Many Sikhs in the UK reject being described as "Indian" or "Asian" and would prefer a separate ethnic category created for a Sikh identity, according to the findings of the UK Sikh Survey 2016 released today.
The annual survey by the Sikh Network, involving 4,500 respondents from across the UK, also found that the community continues to face discrimination and hate crimes.
"This report contains the network's findings and is intended to assist government departments, other public bodies and political parties to understand existing trends and developments of the British Sikh community.
"19 out of 20 Sikhs reject being described as 'Indian' or 'Asian'; 93.5 per cent of Sikhs would welcome the inclusion of a separate ethnic tick box for Sikhs in the Census 2021; and more than 94 per cent of Sikhs would welcome a Statutory Code of Practice for the five Ks [kesh, kara, kanga, kachha and kirpan] and Sikh turban," the survey concludes.
It also highlights some "serious" implications for UK-India relations, with a majority of respondents calling for an "independent public inquiry" into the actions of the UK government in the lead up to and after the June 1984 Operation Blue Star action at Golden Temple in Amritsar.
"92 per cent think there should be an independent public inquiry to establish the full facts about UK government involvement in the attack on Sri Harmandir Sahib in 1984," the report says.
It says Sikhs in Britain continue to face discrimination and hate crimes with almost one in five having encountered discrimination in a public place over the past year and one in seven directly experiencing workplace discrimination.
"Sikhs have remained 'invisible' to the government since 9/11 despite increased levels of discrimination and hate crimes targeting Sikhs. There are many important messages in the report around the unique British Sikh identity; discrimination, hate crime and grooming; education, employment and contribution to society and political activism and representation," Sikh Federation UK said.
The report found that Sikhs who wear religious iconography or clothing are most likely to experience abuse, with men in turbans more vulnerable than women.
The most common places where discrimination is experiences are airports and public transport.
The survey also notes that hate crimes against Sikhs are "wrongly" recorded as Islamophobic incidents by police, leading to a distortion of data.
It highlights that Sikhs form one of the most highly educated groups in the UK, with 58 per cent having a degree or equivalent.
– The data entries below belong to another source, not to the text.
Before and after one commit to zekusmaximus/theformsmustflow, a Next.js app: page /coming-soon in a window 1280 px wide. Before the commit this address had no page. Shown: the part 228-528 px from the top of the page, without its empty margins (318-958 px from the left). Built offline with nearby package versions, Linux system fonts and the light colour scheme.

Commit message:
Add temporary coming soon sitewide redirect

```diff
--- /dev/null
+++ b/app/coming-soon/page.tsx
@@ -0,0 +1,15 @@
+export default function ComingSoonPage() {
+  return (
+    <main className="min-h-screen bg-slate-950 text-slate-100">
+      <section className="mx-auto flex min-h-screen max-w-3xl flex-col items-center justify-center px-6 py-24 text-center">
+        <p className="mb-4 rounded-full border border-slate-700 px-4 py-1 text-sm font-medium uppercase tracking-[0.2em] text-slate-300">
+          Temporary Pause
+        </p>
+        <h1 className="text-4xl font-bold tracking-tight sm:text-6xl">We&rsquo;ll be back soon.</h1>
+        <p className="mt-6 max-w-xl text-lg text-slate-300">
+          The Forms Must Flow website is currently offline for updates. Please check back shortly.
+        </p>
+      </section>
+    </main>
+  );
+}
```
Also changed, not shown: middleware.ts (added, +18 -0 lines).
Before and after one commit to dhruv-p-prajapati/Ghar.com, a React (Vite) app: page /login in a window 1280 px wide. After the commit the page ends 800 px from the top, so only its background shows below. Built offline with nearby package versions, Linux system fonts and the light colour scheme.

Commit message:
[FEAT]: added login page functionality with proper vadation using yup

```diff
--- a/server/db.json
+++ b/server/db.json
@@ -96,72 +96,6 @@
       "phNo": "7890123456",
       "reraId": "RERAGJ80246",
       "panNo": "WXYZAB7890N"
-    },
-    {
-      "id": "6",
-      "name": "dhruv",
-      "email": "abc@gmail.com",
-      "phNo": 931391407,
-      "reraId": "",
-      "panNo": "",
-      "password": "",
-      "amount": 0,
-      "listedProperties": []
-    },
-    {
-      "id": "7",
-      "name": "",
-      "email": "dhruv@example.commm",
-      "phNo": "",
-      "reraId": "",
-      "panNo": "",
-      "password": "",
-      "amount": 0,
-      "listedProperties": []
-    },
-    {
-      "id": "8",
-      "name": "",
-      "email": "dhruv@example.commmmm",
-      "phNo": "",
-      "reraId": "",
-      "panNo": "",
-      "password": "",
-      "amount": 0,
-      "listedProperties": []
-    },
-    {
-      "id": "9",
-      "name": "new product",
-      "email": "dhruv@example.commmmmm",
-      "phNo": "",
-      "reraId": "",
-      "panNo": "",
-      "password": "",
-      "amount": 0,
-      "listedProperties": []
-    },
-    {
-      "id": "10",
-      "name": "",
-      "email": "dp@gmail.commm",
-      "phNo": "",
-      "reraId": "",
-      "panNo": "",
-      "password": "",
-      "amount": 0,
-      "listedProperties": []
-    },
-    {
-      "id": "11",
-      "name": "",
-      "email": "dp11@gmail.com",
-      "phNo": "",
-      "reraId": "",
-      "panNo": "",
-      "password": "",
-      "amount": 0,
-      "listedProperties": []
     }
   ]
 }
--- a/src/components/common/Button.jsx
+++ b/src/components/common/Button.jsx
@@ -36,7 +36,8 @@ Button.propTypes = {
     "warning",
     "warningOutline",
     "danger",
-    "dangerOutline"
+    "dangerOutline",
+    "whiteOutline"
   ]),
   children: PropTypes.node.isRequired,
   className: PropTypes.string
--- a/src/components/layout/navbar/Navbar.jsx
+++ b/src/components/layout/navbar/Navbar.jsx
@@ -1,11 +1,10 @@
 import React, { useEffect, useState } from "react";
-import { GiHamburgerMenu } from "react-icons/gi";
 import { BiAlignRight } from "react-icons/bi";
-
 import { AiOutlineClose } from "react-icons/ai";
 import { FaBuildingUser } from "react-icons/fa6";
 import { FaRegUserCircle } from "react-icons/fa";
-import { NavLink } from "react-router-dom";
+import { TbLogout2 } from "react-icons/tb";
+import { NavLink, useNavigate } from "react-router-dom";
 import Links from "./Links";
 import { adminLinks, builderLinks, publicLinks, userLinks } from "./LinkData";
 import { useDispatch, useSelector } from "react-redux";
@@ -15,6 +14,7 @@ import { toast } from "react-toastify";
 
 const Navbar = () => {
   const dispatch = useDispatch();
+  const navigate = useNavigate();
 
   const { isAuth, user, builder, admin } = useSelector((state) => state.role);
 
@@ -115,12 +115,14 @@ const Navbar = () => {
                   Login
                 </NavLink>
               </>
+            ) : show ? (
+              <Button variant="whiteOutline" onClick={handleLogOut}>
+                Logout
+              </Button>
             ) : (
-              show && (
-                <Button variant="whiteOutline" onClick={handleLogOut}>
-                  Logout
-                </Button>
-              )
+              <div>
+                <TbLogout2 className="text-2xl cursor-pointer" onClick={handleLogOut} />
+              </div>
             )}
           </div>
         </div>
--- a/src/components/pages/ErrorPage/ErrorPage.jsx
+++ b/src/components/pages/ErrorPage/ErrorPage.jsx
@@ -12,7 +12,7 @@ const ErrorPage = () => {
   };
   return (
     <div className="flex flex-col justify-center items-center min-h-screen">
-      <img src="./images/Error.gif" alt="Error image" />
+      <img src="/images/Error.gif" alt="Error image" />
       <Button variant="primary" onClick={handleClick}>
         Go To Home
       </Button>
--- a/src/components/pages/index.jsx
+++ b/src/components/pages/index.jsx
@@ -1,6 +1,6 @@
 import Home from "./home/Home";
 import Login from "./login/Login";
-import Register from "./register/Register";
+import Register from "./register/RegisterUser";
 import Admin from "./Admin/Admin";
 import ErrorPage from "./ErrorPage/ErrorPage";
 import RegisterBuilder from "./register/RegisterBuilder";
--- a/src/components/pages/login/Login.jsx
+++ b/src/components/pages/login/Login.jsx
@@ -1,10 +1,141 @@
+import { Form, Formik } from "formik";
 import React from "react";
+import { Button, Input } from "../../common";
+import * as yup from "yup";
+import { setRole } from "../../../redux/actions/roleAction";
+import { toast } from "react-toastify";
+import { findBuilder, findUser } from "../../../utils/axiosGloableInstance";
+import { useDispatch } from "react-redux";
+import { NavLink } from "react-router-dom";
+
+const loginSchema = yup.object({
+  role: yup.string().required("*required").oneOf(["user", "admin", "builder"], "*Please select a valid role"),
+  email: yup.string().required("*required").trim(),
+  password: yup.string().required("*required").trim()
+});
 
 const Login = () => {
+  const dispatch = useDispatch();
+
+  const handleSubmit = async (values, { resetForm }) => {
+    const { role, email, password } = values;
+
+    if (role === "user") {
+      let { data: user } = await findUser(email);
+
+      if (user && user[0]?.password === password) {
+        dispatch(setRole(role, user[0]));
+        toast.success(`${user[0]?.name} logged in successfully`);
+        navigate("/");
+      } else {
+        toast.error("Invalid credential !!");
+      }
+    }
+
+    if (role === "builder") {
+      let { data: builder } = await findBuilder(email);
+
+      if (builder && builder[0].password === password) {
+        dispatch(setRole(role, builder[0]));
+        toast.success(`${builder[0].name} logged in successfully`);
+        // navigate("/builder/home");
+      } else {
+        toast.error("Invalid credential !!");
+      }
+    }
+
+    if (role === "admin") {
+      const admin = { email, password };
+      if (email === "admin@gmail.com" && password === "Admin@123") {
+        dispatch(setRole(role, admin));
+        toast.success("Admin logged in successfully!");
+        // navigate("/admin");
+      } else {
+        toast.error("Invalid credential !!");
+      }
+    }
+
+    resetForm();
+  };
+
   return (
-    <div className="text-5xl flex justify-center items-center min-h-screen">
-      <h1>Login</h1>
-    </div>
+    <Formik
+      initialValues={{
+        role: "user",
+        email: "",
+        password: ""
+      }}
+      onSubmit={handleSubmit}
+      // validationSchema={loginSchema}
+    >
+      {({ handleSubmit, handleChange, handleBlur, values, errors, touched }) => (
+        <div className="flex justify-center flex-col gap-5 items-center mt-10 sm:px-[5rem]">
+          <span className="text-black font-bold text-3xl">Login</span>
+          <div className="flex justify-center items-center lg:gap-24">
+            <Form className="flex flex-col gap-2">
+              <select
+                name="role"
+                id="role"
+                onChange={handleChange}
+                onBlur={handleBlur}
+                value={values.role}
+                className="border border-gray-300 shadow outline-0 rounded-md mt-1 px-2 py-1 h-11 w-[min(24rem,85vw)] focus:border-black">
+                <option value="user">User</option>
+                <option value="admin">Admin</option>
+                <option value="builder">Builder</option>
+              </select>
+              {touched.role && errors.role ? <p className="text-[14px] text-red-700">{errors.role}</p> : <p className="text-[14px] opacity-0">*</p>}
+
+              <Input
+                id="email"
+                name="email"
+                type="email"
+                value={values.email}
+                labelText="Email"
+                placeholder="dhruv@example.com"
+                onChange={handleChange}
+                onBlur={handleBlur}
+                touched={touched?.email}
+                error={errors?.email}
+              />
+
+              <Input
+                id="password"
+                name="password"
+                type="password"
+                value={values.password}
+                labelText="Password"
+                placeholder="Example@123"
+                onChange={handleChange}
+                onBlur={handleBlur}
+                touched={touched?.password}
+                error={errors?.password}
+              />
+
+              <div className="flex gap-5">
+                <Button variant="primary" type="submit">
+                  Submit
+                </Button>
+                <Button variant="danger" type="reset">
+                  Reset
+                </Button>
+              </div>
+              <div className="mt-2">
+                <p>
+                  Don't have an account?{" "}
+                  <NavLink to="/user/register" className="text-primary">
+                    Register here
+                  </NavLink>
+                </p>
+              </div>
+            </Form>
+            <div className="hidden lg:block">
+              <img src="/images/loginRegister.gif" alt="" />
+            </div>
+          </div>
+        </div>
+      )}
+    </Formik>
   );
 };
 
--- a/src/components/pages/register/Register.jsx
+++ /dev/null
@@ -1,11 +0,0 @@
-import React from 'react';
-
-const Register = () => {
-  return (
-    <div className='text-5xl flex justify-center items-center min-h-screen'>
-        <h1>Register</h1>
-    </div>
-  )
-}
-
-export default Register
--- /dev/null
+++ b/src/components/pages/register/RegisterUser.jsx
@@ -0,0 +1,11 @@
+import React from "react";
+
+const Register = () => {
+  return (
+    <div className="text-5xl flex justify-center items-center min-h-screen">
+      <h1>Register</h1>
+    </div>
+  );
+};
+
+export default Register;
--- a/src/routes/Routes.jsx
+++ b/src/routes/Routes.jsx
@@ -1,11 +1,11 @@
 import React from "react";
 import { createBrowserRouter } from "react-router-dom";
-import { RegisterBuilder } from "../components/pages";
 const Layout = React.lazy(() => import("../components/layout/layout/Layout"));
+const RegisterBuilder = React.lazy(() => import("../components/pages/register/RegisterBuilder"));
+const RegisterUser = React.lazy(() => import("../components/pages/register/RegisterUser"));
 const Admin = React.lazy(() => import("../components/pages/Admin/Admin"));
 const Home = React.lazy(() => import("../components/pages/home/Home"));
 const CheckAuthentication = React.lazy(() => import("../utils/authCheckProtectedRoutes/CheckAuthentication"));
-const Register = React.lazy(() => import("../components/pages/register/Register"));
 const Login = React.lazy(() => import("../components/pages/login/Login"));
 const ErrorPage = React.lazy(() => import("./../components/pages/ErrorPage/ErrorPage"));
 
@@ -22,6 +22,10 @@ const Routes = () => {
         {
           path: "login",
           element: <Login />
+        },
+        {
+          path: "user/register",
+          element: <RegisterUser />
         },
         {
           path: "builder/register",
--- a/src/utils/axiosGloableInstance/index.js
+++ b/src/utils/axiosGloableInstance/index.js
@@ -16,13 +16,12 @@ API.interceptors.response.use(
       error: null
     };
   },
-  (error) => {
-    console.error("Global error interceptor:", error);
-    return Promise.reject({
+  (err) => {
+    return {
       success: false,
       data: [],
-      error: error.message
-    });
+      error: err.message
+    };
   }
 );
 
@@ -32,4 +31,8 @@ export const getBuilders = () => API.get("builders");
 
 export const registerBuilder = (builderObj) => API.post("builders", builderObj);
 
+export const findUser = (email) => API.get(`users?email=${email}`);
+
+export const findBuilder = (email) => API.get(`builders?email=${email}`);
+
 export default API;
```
Unemployment among Sikhs is almost half the general UK jobless rate, with more than one in five self-employed.
The UK is home to over 432,000 Sikhs, according to the 2011 census, making up 0.7 per cent of the population.